She fixed up a few of the flaws on his face that had always secretly bothered him, but he drew the line when she offered a full makeover. Still, he let her fix his eyesight (and he’s never said how absolutely terrifying it is to be blind for those long moments while she worked on his cornea) and take off a bit of the excess chub he’d put on for being confined to a chair.
His brothers were muscle, but Jade had more in mind for the brain. She expected him to get into and stay in shape, to train with the same firearms and weapons and fists that his brothers were so good at, but beyond that she spent far more time with him than she did the others. She taught him a handful of tricks that none of her others had been trusted with, and when he’d gone beyond her capacity in certain areas she passed him off to another teacher. He took to it quickly.
He’s not in love or lust with her like his brothers are—they’d tried once and while she’d made it good for his first time it had still been a little weird for both of them—but there’s still a fierce, quiet loyalty for the woman who gave him back the ability to walk.
• 1. Leonard Dufresne (b. 1941) +
Annette Dufresne (née Smythers) (b. 1942, d. 1985)
• 2. Elizabeth Dufresne (b. 1959) + Clint McIntosh (b. 1957)
• 3. Riley McIntosh (b. 1988)
• 3. (their other children)
• 2. Regina Dufresne (b. 1960) +
Arnold Hughes (b. 1945, d. 1996)

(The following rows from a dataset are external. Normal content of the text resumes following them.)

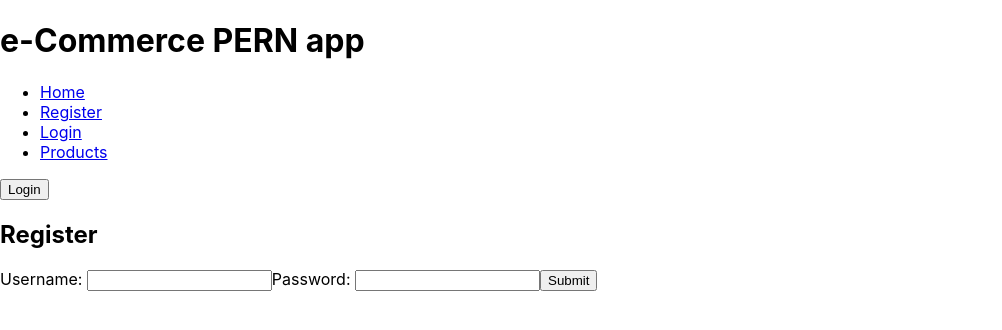
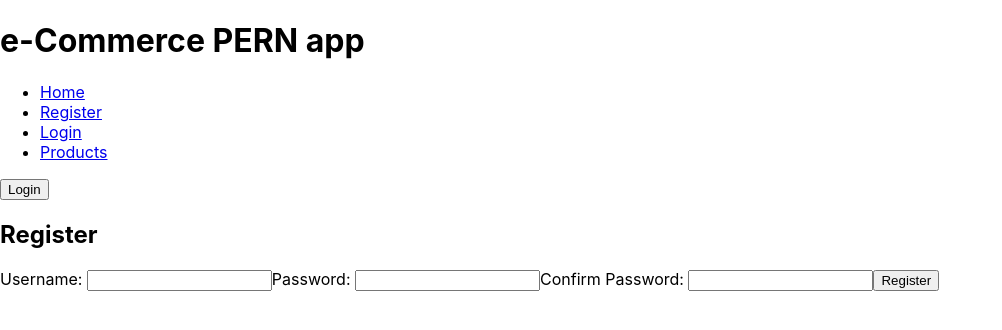
Before and after one commit to RyanTarnowski/e-commerce-pern-app, a React (Create React App) app: page /register in a window 1280 px wide. Shown: the top 330 px of the page, without its empty margins (0-1002 px from the left). Built offline with nearby package versions, Linux system fonts and the light colour scheme.

Commit message:
Tweaks to registration and error messages

```diff
--- a/src/components/Orders/Orders.js
+++ b/src/components/Orders/Orders.js
@@ -40,6 +40,7 @@ const Orders = () => {
     return (
         <div>
             <h2>Orders</h2>
+            {error && <div>{error}</div>}
 
             {orders.map((order, index) => (
                 <div>
--- a/src/components/Register/Register.js
+++ b/src/components/Register/Register.js
@@ -8,11 +8,21 @@ const Register = () => {
     const { error, message } = useSelector(state => state.user);
     const [newUsername, setNewUsername] = useState("");
     const [newPassword, setNewPassword] = useState("");
+    const [newPassword2, setNewPassword2] = useState("");
+    const [error2, setError2] = useState("");
     const navigate = useNavigate();
 
     const handleRegister = async (e) => {
         try {
             e.preventDefault();
+
+            if(newPassword !== newPassword2){
+                setError2("Passwords do not match");
+                return false;
+            } else {
+                setError2("");
+            }
+
             await dispatch(registerUser({username: newUsername, password: newPassword}));
         } catch(err) {
             console.log(err);
@@ -33,15 +43,18 @@ const Register = () => {
         <div>
             <h2>Register</h2>
 
-            <form onSubmit={handleRegister}>
+            <form onSubmit={handleRegister} >
                 <label>Username: </label>
                 <input name="username" id="username" required onChange={(e) => {setNewUsername(e.target.value)}} />
                 <label>Password: </label>
                 <input name="password" id="password" type="password" required minLength={4} maxLength={16} onChange={(e) => {setNewPassword(e.target.value)}}/>
-                <button type="submit">Submit</button>
+                <label>Confirm Password: </label>
+                <input name="password2" id="password2" type="password" required minLength={4} maxLength={16} onChange={(e) => {setNewPassword2(e.target.value)}}/>
+                <button type="submit">Register</button>
+            </form>
 
-                {error && <div>{error}</div>}
-            </form>
+            {error && <div>{error}</div>}
+            {error2 && <div>{error2}</div>}
 
             {
                 message &&
```
Also changed, not shown: 1 other file (tests, documents, lock files or other folders).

• 3. Russel “Rusty” Dufresne (b. 1986)
• 3. Reginald “Reggie” Dufresne (b. 1986)
• 3. Randall “Randy” Dufresne (b. 1986)